Nap time essential for babies' language development
Photo by Carlo Navarro on Unsplash
Every parent looks forward to nap time especially when they have a young baby.
But while nap time allows parents a brief moment to breathe, relax and possibly get in some much-needed shut eye, they are also quite beneficial to the babies themselves.
A new study from the Max Planck Institute for Human Cognitive and Brain Sciences in Leipzig, Germany, shows that naps help the brain to develop and process information picked up during the day.
The researchers were examining how babies between six and eight months old learn to realise that words are not just noise, but actually refer to objects and ideas. In order to keep the babies’ existing knowledge from tainting the experiment, they used imaginary toy-like objects—which they called “Zusers” and “Bofels”—to assess the value of a midday nap.

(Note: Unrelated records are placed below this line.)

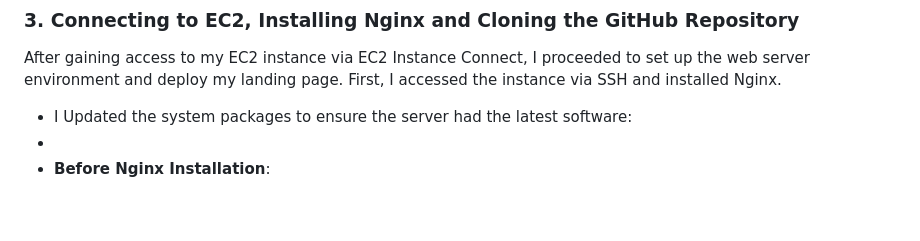
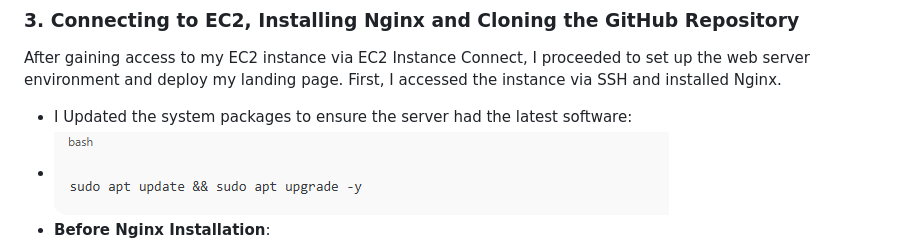
Before and after one commit to Chummy21/cloud-landing-page, a Markdown page: README.md, the part around the change. Drawn GitHub-style; blank space fills up the shorter version.

```diff
--- a/README.md
+++ b/README.md
@@ -102,7 +102,7 @@ Once the instance was running, I connected to it using EC2 Instance Connect. Thi
    First, I accessed the instance via SSH and installed Nginx.
 
    - I Updated the system packages to ensure the server had the latest software:
-   -
+   - ![sudo apt update](./assets/sudo%20apt%20update.png)
    - **Before Nginx Installation**:
      ![Before Nginx](./assets/Before%20Installing%20nginx.png)
    - **After Nginx Installation**:
```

They found that non-nappers couldn’t tell if a newly introduced object should be called a Zuser or a Bofel. After a 30-minute nap, however, the adorable test subjects could distinguish between the right and wrong terms. And after 50 minutes, the researchers saw a brain pattern that until now has only been seen in older children and adults. Called the N400 component, it is a sign that the babies had formed a solid mental bond between word and object.
"Our results demonstrate that children hold real word meanings in their long-term memory much earlier than assumed. Although the brain structures relevant for this type of memory are not fully matured, they can already be used to a distinguishable extent", explains Angela D. Friederici, director at MPI CBS and senior author of the underlying study which has recently been published in Current Biology.
In this context, one stage of sleep could be of particular importance: The duration of the second of the four stages of sleep, in particular, seems to have an important influence on the development of lexical memory. "During this light sleep, the transition from a simple early developing form of lexical memory to an advanced later developing form evidently takes place", says study leader Manuela Friedrich. "These two types of memory which develop during sleep are comparable with those that we know from infant development. Whereas during sleep there are just minutes in between the two types, in typical development there are months." The formation of memory content in sleep clearly takes place in fast motion.
"In our study, however, the babies received such a lot of information which they normally pick up within a longer time period", Manuela Friedrich adds. "But only during sleep, when the child's brain is disconnected from the outer world, can it filter and save essential relations. Only during the interaction between awake exploration and ordering processes while sleeping can early cognitive and linguistic capabilities develop properly."